Exercise requirements. Using the entries below, say how many of the lines carry "synthetic". Write the number alone.

Data to use.
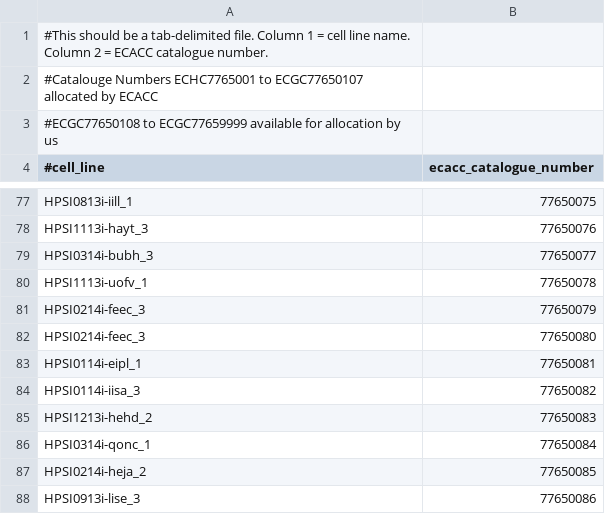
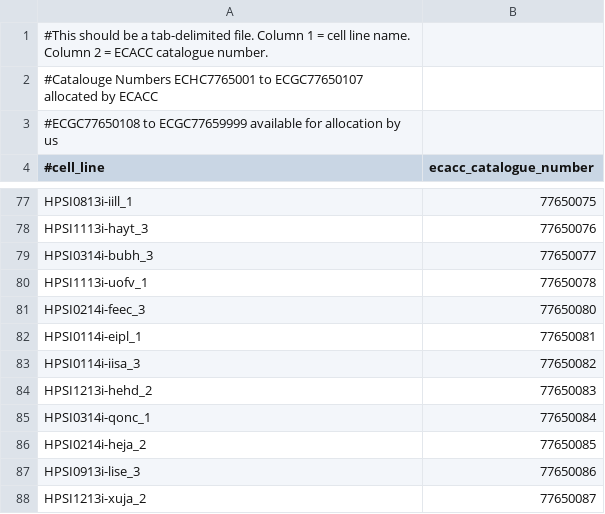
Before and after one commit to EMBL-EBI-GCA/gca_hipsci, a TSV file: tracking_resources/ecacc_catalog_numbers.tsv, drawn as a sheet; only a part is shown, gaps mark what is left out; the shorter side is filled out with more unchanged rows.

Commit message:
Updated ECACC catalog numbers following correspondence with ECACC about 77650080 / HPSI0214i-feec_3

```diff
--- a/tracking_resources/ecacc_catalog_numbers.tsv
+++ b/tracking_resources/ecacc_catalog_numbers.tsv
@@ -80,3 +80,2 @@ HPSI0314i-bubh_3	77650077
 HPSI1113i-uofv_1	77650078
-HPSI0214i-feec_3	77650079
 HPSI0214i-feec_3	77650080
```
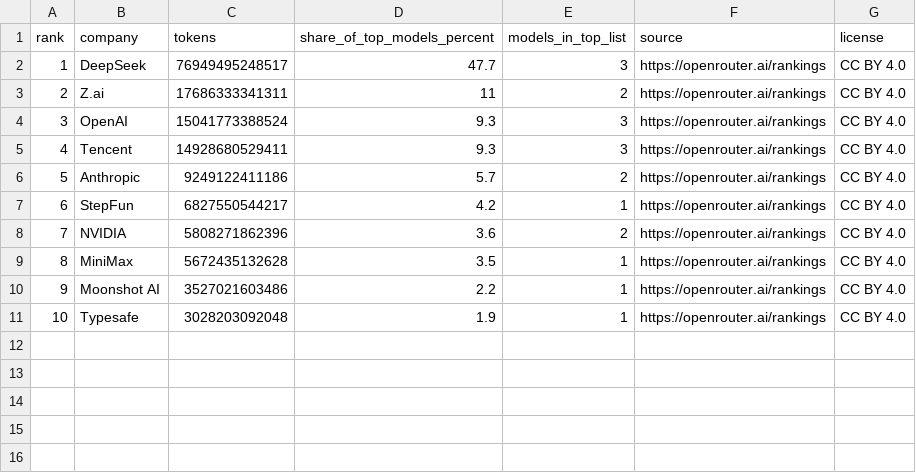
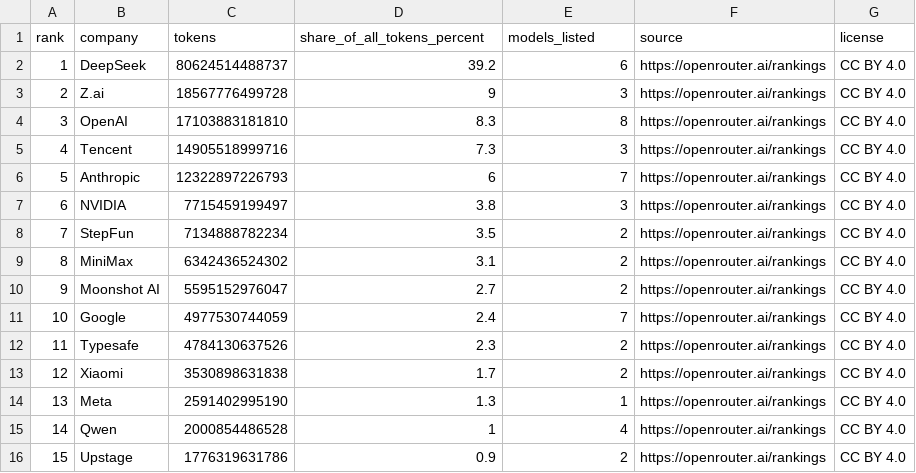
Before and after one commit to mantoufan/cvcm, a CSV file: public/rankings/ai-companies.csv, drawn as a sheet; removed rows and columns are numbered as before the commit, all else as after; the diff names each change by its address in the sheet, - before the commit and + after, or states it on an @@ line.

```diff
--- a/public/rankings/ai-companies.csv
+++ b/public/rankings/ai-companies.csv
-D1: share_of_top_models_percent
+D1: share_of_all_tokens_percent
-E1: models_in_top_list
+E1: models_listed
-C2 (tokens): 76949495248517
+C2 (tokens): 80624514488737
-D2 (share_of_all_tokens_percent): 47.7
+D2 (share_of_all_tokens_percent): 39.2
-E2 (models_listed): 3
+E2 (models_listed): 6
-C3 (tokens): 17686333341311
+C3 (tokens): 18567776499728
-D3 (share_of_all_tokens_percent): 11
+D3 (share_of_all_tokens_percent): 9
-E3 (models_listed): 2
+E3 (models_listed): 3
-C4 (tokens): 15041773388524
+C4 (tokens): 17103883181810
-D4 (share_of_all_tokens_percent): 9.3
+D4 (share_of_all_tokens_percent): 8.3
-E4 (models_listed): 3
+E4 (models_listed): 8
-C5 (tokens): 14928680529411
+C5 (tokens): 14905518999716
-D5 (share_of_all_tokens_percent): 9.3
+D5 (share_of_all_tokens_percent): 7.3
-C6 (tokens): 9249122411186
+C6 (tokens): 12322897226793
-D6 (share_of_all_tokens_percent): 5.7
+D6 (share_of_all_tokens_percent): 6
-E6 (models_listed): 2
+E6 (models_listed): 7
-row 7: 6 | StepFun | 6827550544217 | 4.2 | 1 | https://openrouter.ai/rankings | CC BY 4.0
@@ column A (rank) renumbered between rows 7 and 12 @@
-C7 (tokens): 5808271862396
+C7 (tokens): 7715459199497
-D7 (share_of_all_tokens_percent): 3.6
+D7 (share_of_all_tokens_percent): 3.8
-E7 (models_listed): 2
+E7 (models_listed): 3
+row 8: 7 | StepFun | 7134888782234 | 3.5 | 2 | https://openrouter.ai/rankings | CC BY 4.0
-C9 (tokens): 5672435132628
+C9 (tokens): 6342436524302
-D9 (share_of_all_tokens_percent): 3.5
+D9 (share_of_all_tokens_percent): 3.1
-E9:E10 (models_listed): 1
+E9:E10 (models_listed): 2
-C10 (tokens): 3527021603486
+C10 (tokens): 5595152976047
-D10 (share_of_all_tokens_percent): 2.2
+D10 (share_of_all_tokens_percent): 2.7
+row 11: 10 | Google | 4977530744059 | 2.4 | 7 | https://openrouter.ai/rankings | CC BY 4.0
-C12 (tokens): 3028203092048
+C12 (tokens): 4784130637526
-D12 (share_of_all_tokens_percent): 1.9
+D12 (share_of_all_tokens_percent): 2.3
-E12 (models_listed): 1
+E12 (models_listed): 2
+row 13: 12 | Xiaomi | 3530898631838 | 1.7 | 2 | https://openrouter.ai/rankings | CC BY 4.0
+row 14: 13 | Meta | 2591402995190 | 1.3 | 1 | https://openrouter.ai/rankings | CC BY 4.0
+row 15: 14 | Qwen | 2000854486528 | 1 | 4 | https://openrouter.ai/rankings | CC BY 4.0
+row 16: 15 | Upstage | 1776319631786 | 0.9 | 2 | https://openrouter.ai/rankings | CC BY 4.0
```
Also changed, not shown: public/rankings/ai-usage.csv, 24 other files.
...
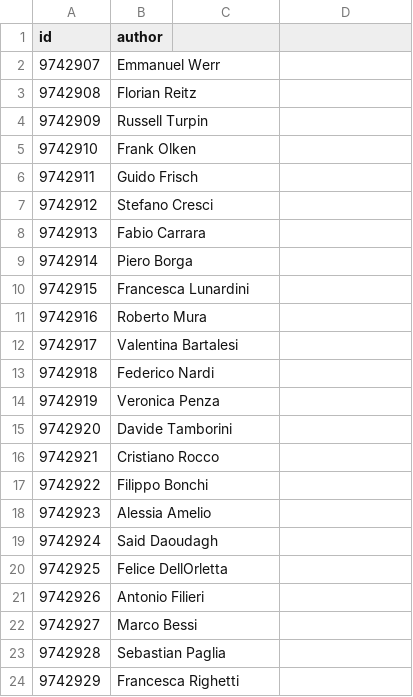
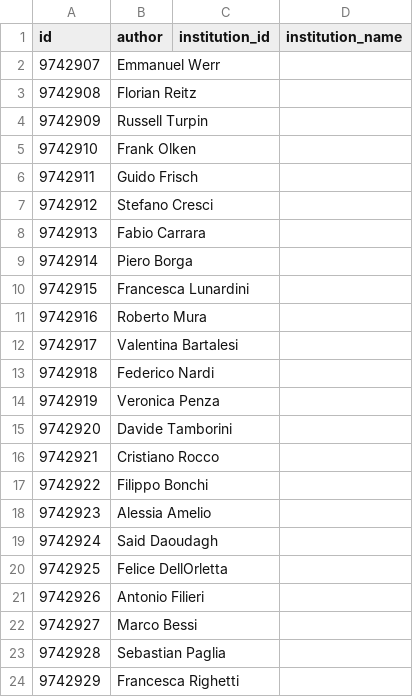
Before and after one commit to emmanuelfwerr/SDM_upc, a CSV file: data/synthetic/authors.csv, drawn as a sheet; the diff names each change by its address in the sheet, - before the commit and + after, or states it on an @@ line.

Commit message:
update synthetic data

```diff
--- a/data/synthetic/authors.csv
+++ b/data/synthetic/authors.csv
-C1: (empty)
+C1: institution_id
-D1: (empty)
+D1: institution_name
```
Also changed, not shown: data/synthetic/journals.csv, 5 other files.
---
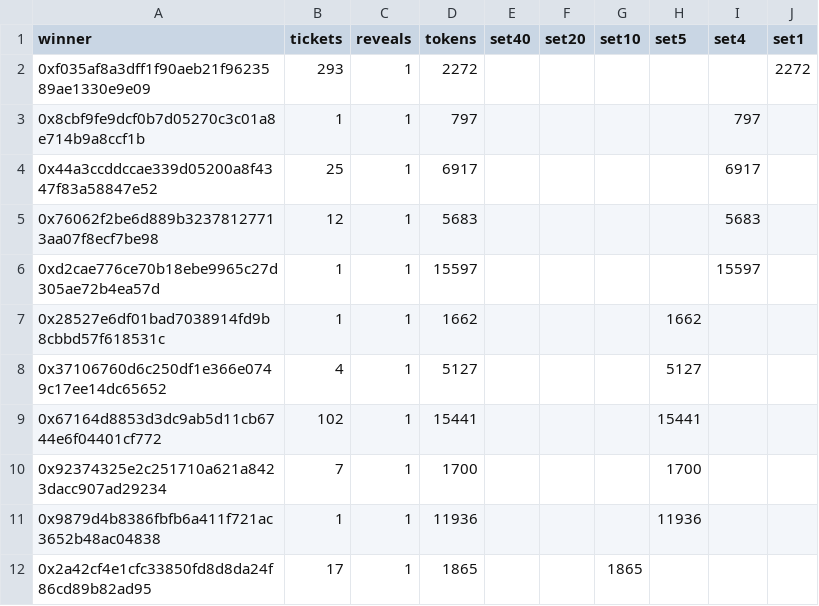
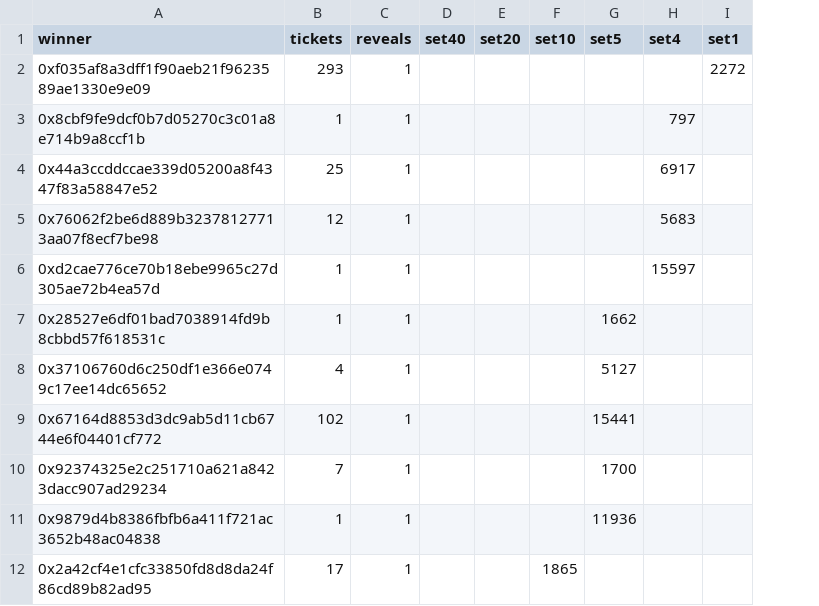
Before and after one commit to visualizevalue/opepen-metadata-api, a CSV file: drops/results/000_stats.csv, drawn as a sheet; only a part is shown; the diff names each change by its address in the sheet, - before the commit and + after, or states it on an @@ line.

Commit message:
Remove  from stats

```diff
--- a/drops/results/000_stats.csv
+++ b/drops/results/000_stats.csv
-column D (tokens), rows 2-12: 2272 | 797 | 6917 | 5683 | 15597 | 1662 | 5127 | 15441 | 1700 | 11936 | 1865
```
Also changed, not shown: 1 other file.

Response area. 5